By Tim Pugmire, Minnesota Public Radio News

Gov. Tim Walz on Friday will announce a major pullback on Minnesota’s remaining COVID-19 restrictions.

He gave reporters a heads-up on it Thursday during an event at a suburban Twin Cities school. He didn’t offer many details but said it would be his biggest move yet in easing restrictions, with guidance on proms, sports and other larger gatherings.

“I think for proms that happen into May, and certainly graduations in June or whenever they’re looking at, I certainly envision that those will look pretty close to normal,” Walz said. “We’ll probably have folks gathered. There may be a little distancing with masks but it will certainly be larger crowds than we’ve seen.”

Walz has been under pressure to reduce COVID-19-related curbs on bars, restaurants and other public gathering places given that the state’s pandemic conditions have improved significantly over the past month and vaccinations are accelerating.

With baseball season near, the Minnesota Twins were seeking guidance on allowable crowd sizes at Target Field. The governor recently said that big events such as June weddings and the Minnesota State Fair were within reach given the pandemic metrics and the pace of vaccination.

Walz mentioned that the Twins need about a 30-day notice to prepare ticket sales for next month’s home opener, which is set for April 8 against the Seattle Mariners.

The governor said that he’s still on the watch for COVID-19 variants that could push up caseloads. The Minnesota Department of Health on Thursday afternoon confirmed the first case of the worrisome so-called South Africa variant in Minnesota.

Inoculation optimism

Walz’s move comes as state officials remain confident they’re on a path to offering a shot to every Minnesota adult starting in late April.

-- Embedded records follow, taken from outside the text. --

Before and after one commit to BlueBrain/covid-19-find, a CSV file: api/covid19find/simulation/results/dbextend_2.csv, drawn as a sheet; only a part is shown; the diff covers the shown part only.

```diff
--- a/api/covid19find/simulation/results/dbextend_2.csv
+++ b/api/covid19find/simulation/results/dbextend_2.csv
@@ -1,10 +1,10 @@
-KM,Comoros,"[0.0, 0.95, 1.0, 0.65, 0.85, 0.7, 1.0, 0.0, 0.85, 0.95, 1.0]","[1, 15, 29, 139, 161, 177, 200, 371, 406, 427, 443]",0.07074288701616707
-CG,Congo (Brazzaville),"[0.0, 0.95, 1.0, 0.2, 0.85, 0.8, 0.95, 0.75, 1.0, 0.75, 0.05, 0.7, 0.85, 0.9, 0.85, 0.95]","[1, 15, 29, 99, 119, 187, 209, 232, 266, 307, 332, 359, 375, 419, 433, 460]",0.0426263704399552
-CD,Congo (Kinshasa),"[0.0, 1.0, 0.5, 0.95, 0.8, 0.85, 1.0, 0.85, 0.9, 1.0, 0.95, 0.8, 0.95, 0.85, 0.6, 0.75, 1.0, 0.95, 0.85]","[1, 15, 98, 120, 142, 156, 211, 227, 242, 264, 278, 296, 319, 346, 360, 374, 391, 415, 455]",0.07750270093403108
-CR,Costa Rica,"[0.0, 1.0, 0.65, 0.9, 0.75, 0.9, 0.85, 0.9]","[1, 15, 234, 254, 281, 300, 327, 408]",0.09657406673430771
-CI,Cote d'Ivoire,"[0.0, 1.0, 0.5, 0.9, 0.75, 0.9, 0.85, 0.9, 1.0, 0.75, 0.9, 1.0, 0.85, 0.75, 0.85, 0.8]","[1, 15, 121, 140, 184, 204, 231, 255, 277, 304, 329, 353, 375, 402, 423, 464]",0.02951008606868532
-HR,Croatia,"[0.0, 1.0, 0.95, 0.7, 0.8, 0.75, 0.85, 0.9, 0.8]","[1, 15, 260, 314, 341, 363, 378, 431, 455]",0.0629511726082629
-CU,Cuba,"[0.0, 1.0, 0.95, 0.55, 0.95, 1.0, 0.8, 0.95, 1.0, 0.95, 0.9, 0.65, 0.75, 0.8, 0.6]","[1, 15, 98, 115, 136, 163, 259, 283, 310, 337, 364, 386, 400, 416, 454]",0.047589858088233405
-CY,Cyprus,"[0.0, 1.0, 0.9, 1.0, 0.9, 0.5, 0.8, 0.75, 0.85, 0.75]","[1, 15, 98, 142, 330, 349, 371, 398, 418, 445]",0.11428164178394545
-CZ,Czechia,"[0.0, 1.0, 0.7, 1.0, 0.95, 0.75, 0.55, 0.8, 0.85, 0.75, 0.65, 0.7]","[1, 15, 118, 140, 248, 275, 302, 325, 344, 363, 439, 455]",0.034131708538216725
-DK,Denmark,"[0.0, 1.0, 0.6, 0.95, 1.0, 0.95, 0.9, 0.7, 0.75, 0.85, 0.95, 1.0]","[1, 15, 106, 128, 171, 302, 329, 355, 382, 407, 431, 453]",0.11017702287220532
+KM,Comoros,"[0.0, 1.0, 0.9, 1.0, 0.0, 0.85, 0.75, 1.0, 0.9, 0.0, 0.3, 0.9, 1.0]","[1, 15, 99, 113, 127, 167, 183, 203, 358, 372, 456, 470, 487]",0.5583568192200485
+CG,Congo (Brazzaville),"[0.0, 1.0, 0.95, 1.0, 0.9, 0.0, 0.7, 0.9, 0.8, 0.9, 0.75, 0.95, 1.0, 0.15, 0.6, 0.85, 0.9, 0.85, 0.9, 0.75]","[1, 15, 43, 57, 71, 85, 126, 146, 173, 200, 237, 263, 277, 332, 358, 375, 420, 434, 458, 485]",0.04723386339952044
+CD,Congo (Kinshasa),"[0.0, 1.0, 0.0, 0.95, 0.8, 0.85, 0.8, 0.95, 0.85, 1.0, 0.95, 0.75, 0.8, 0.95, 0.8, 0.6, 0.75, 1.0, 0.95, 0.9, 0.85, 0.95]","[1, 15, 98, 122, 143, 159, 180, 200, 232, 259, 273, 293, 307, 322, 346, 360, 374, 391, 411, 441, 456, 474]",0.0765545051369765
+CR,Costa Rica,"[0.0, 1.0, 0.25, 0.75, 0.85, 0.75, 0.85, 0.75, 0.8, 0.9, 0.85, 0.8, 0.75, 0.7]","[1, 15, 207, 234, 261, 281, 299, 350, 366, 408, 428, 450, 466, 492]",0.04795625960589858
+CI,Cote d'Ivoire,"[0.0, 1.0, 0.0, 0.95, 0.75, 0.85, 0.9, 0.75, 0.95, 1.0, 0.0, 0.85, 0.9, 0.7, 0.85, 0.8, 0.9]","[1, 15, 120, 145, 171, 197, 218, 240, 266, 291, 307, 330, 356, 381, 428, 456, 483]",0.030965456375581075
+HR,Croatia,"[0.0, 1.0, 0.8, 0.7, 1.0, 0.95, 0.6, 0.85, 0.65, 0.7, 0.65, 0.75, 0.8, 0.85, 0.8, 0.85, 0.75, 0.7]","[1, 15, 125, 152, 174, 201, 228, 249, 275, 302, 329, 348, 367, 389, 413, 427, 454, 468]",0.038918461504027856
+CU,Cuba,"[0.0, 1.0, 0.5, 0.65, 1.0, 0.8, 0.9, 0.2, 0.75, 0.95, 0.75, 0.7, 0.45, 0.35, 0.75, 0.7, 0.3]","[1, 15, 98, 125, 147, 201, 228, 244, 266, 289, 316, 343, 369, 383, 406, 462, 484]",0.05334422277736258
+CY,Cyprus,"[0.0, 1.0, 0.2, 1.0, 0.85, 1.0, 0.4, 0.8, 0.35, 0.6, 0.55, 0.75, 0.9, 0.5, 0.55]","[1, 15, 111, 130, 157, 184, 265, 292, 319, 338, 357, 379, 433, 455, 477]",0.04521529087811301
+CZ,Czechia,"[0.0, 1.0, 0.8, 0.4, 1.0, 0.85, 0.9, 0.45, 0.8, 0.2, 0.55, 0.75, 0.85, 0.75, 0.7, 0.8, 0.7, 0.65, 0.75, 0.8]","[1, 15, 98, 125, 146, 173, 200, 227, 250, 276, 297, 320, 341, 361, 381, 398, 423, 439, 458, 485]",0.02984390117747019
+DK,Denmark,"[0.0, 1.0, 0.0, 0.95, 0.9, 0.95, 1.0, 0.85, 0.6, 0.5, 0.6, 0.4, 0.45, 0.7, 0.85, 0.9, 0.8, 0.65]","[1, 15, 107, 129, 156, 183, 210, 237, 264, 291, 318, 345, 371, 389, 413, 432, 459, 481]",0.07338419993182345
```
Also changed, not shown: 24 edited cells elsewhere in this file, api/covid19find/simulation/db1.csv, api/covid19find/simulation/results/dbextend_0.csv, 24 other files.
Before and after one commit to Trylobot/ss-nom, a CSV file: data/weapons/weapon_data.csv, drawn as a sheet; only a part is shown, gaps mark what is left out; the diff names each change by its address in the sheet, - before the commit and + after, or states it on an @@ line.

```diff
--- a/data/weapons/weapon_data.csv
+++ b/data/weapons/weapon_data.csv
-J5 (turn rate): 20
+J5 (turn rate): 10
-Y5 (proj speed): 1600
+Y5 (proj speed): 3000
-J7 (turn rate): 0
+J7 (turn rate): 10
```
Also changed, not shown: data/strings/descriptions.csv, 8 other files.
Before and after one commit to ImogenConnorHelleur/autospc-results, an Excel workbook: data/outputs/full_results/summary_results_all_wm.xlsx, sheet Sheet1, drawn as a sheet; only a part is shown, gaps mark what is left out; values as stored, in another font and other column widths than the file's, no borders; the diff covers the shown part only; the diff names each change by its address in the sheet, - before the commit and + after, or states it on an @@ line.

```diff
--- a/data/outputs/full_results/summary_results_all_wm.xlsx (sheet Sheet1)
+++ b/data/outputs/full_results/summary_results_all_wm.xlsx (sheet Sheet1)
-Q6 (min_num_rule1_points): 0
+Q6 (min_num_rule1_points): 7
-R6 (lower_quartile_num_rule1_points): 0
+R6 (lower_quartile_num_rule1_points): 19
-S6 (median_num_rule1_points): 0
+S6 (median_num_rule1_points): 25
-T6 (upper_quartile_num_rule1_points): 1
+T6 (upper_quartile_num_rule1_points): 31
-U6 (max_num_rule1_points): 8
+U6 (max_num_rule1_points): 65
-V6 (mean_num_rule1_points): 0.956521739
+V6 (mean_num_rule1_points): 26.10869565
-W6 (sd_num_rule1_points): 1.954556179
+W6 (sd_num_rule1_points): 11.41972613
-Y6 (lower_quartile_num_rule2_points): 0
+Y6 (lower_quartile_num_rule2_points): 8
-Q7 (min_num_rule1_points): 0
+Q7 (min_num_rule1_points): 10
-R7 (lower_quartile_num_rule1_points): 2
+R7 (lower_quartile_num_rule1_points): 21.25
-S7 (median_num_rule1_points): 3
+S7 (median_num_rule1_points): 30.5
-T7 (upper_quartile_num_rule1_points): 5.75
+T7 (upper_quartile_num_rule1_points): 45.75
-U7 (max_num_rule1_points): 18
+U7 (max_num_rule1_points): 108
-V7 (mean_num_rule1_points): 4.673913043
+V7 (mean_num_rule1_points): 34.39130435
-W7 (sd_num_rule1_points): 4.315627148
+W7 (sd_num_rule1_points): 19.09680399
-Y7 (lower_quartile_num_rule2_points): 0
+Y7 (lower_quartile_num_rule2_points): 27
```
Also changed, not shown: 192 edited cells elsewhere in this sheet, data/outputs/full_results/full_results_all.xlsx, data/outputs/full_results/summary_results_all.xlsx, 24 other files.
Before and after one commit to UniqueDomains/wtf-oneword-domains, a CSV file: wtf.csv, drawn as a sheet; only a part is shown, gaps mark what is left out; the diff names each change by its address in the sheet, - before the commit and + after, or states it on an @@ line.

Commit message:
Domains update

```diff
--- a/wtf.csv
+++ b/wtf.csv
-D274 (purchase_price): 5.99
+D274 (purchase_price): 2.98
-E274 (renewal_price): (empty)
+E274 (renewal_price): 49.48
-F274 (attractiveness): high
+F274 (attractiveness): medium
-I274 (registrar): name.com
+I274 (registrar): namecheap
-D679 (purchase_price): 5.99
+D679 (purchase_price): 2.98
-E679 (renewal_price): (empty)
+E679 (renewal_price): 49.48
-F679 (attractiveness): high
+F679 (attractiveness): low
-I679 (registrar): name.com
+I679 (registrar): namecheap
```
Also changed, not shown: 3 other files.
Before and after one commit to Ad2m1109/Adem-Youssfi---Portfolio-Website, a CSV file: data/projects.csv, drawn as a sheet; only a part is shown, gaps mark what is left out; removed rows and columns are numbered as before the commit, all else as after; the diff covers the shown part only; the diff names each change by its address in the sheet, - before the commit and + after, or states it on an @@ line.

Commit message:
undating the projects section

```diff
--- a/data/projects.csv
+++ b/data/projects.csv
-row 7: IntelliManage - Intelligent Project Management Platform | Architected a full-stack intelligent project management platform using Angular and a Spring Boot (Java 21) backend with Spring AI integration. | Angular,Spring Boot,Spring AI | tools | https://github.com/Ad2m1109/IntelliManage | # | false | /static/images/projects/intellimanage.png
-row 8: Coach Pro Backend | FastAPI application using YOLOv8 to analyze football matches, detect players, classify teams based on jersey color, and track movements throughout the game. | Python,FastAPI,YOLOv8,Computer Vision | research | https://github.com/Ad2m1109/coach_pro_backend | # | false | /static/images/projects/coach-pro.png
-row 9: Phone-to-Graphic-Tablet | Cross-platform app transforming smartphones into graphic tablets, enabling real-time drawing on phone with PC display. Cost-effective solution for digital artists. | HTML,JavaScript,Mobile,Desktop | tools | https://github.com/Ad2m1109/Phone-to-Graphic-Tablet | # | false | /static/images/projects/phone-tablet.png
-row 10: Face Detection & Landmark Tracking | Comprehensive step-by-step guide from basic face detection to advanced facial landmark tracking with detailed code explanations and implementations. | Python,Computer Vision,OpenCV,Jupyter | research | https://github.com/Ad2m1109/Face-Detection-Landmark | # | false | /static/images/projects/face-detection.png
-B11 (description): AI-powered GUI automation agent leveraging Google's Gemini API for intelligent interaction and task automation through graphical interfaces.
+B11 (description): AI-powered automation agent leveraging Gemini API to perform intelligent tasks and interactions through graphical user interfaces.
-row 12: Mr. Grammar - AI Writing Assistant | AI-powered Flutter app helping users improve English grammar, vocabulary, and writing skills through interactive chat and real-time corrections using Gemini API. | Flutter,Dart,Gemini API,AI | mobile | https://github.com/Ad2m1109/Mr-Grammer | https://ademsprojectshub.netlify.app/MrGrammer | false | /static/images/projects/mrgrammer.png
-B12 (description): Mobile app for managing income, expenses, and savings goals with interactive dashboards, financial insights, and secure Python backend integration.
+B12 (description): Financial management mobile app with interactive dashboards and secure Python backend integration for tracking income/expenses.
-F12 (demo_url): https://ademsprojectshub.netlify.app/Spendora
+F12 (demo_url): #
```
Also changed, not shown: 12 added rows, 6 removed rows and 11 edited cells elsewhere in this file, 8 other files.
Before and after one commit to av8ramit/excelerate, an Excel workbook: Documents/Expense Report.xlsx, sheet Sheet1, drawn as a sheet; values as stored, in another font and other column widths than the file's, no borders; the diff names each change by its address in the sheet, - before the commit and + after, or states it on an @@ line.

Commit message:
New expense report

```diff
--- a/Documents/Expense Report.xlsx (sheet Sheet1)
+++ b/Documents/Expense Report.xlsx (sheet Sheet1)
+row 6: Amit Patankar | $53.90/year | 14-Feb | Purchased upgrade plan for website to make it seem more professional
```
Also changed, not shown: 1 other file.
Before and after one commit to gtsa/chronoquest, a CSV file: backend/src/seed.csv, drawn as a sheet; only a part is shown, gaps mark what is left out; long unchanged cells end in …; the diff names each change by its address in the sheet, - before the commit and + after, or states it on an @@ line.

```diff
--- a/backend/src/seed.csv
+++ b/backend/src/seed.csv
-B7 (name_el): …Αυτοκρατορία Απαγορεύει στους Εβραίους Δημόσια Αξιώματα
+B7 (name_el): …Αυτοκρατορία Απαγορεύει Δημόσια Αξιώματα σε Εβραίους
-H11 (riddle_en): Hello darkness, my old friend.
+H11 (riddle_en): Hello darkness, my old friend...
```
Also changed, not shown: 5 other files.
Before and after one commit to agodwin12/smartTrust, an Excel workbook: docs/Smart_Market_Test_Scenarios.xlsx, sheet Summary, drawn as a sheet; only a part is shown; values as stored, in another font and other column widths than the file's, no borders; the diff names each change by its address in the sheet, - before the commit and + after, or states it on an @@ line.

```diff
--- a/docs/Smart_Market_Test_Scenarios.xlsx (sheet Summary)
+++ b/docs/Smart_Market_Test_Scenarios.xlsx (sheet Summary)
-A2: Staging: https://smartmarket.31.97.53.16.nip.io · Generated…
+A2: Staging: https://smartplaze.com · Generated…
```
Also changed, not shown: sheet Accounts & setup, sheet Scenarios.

The Health Department on Thursday reported more than 48,000 new vaccinations, significantly higher than the prior Thursday. The seven-day trend is running at more than 42,000 shots daily, the highest since vaccinations began in late December.